Unlike in 2014 when he arrived at the Olympics with a World Cup downhill win in Lenzerheide to his name, Mayer has yet to top the podium this season.
He has, however, had one second and three third places and most importantly got through the season without a serious injury.
“I was healthy, the last few years I’ve always had to fight with some injuries but I feel good now,” he added.
“I had a really good start in the World Cup season, had some good results. I am very comfortable.”
Mayer’s 37-year-old team mate, former Super G world champion Hannes Reichelt, also believes he might be in the medals after three World Cup podiums and a few near misses this season.
“I am in good shape, maybe I have to ski a little bit faster,” Reichelt said.
“I think all of the guys are going all in for these races, you have to reach the limits for a very fast run. That’s what makes it so special.
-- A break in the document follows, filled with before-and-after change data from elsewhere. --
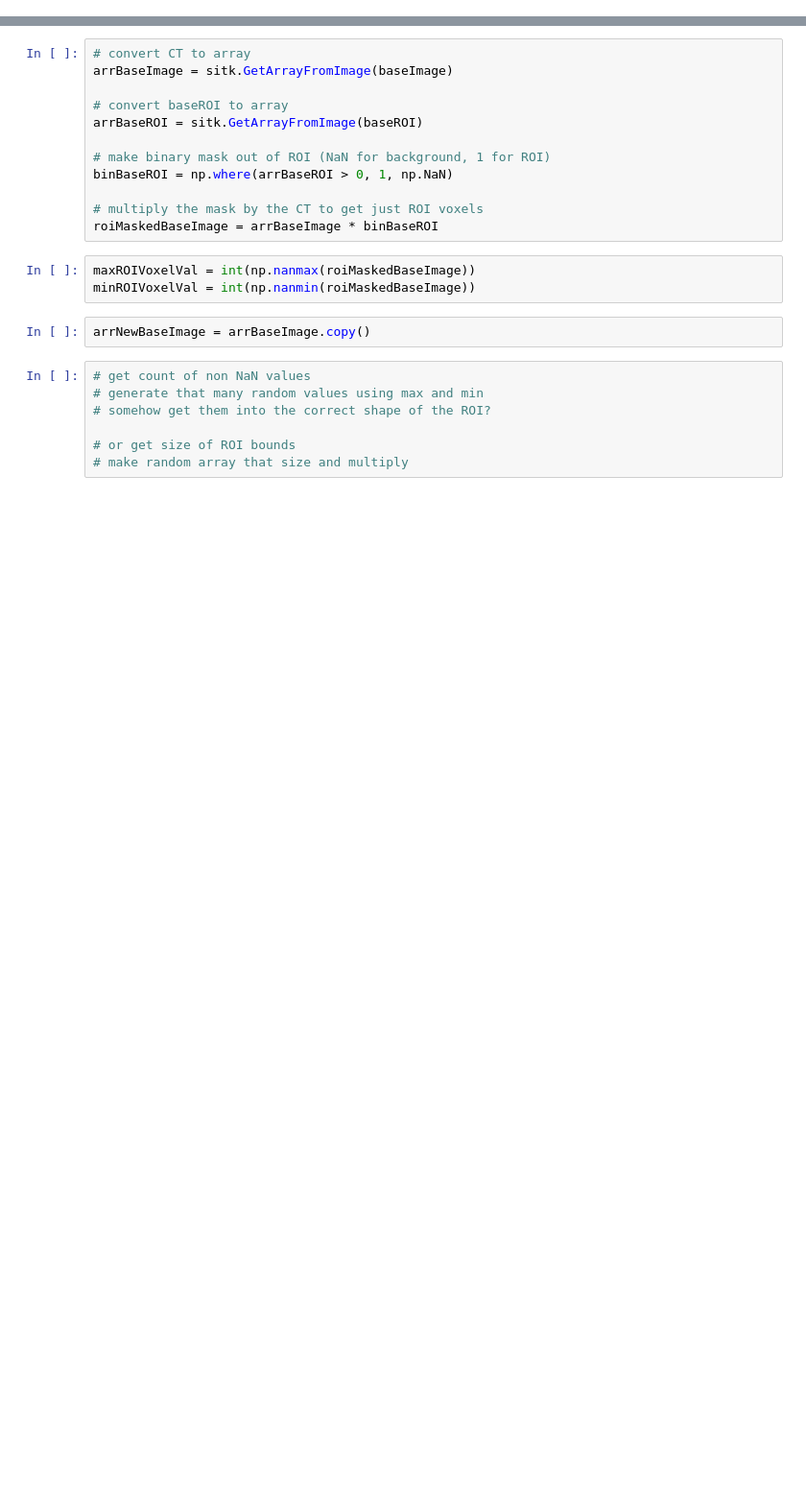
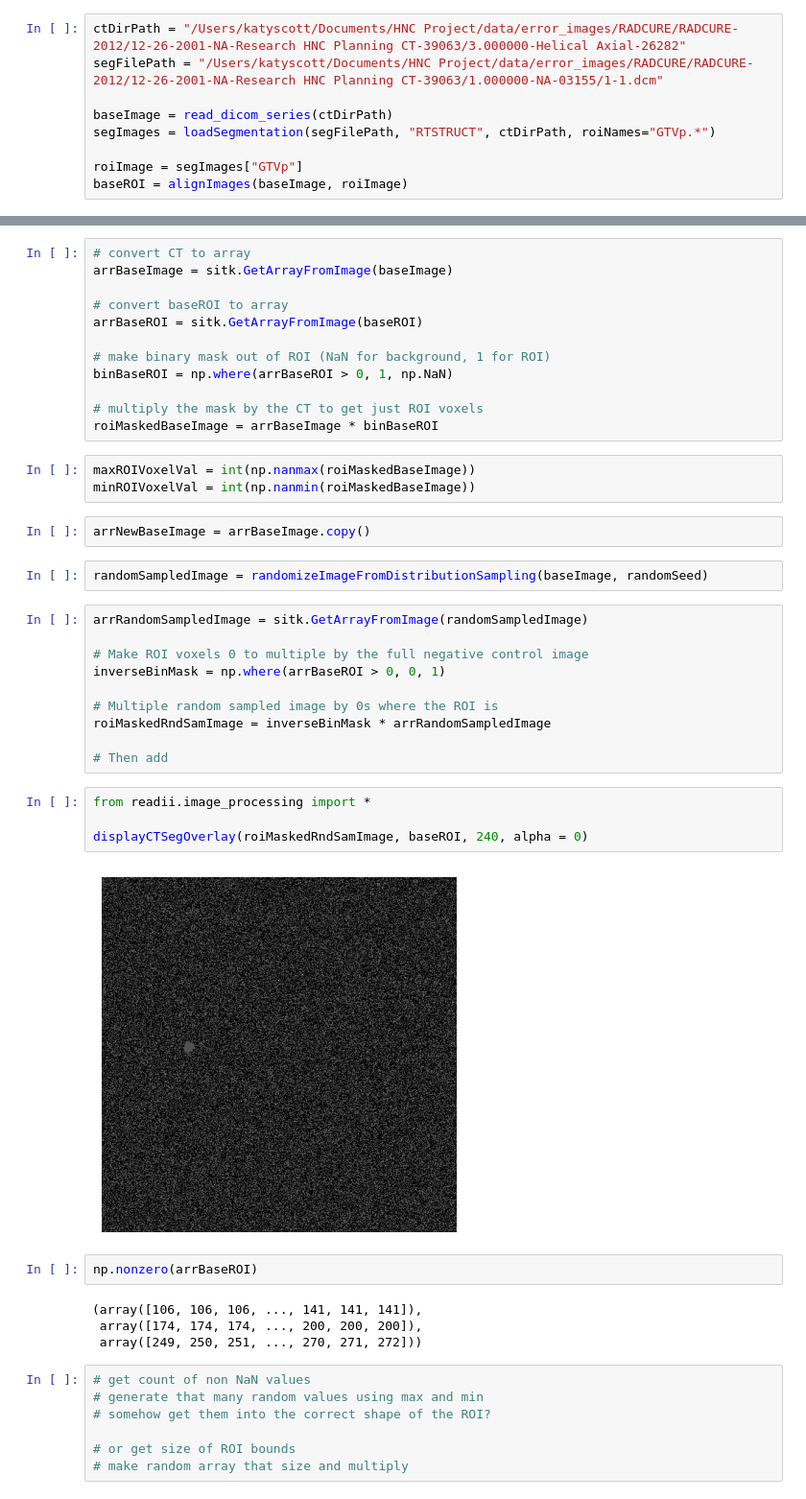
Before and after one commit to bhklab/readii, a Jupyter notebook: notebooks/optimize_negative_controls.ipynb, the cells around one changed output, grey strips where cells are left out. Shown at 96% size. Cells and saved outputs as stored; diff of their text form; blank space fills up the shorter version.

```diff
--- a/notebooks/optimize_negative_controls.ipynb
+++ b/notebooks/optimize_negative_controls.ipynb
@@ -14,3 +15,12 @@ baseROI = alignImages(baseImage, flattenedROIImage)
 roiLabel = getROIVoxelLabel(baseROI)
 
 randomSeed = 10
+# %%
+ctDirPath = "/Users/katyscott/Documents/HNC Project/data/error_images/RADCURE/RADCURE-2012/12-26-2001-NA-Research HNC Planning CT-39063/3.000000-Helical Axial-26282"
+segFilePath = "/Users/katyscott/Documents/HNC Project/data/error_images/RADCURE/RADCURE-2012/12-26-2001-NA-Research HNC Planning CT-39063/1.000000-NA-03155/1-1.dcm"
+
+baseImage = read_dicom_series(ctDirPath)
+segImages = loadSegmentation(segFilePath, "RTSTRUCT", ctDirPath, roiNames="GTVp.*")
+
+roiImage = segImages["GTVp"]
+baseROI = alignImages(baseImage, roiImage)
@@ -31,6 +43,30 @@ maxROIVoxelVal = int(np.nanmax(roiMaskedBaseImage))
 minROIVoxelVal = int(np.nanmin(roiMaskedBaseImage))
 # %%
 arrNewBaseImage = arrBaseImage.copy()
+# %%
+randomSampledImage = randomizeImageFromDistributionSampling(baseImage, randomSeed)
+# %%
+arrRandomSampledImage = sitk.GetArrayFromImage(randomSampledImage)
+
+# Make ROI voxels 0 to multiple by the full negative control image
+inverseBinMask = np.where(arrBaseROI > 0, 0, 1)
+
+# Multiple random sampled image by 0s where the ROI is
+roiMaskedRndSamImage = inverseBinMask * arrRandomSampledImage
+
+# Then add
+# %%
+from readii.image_processing import *
+
+displayCTSegOverlay(roiMaskedRndSamImage, baseROI, 240, alpha = 0)
+# %% [output]
+[figure, added]
+# %%
+np.nonzero(arrBaseROI)
+# %% [output]
+(array([106, 106, 106, ..., 141, 141, 141]),
+ array([174, 174, 174, ..., 200, 200, 200]),
+ array([249, 250, 251, ..., 270, 271, 272]))
 # %%
 # get count of non NaN values
 # generate that many random values using max and min
```
Also changed, not shown: parts of 6 cells of this notebook.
You also need a bit of luck on your side...”
Even though success and failure in the speed races comes down to tiny margins, Reichelt said he thought the Austrian team was at least starting from a decent base.
“I think we are in good shape, that’s important,” he said.
“Olympic Games always have special rules but I think it’s important all of our guys are healthy and we are healthy.”
Another downhill medal contender is Max Franz, who identified Norwegians Aksel Lund Svindal and Kjetil Jansrud and Swiss Beat Feuz as the main threats to Austrian success in the downhill and Super G.
“It will be really difficult,” he told Reuters. “(But) the whole World Cup team is in good shape.”
Team spearhead Marcel Hirscher thought it unlikely the Austrians would be able to match their Sochi success, although they might spring a few shocks.
“We have a younger team... and four years ago we had more individual top favorites in our team,” he said.
“Now we have more surprises in our team and this can be at the end of this Olympic Games, a big ‘wow’ effect.”
Editing by Christian Radnedge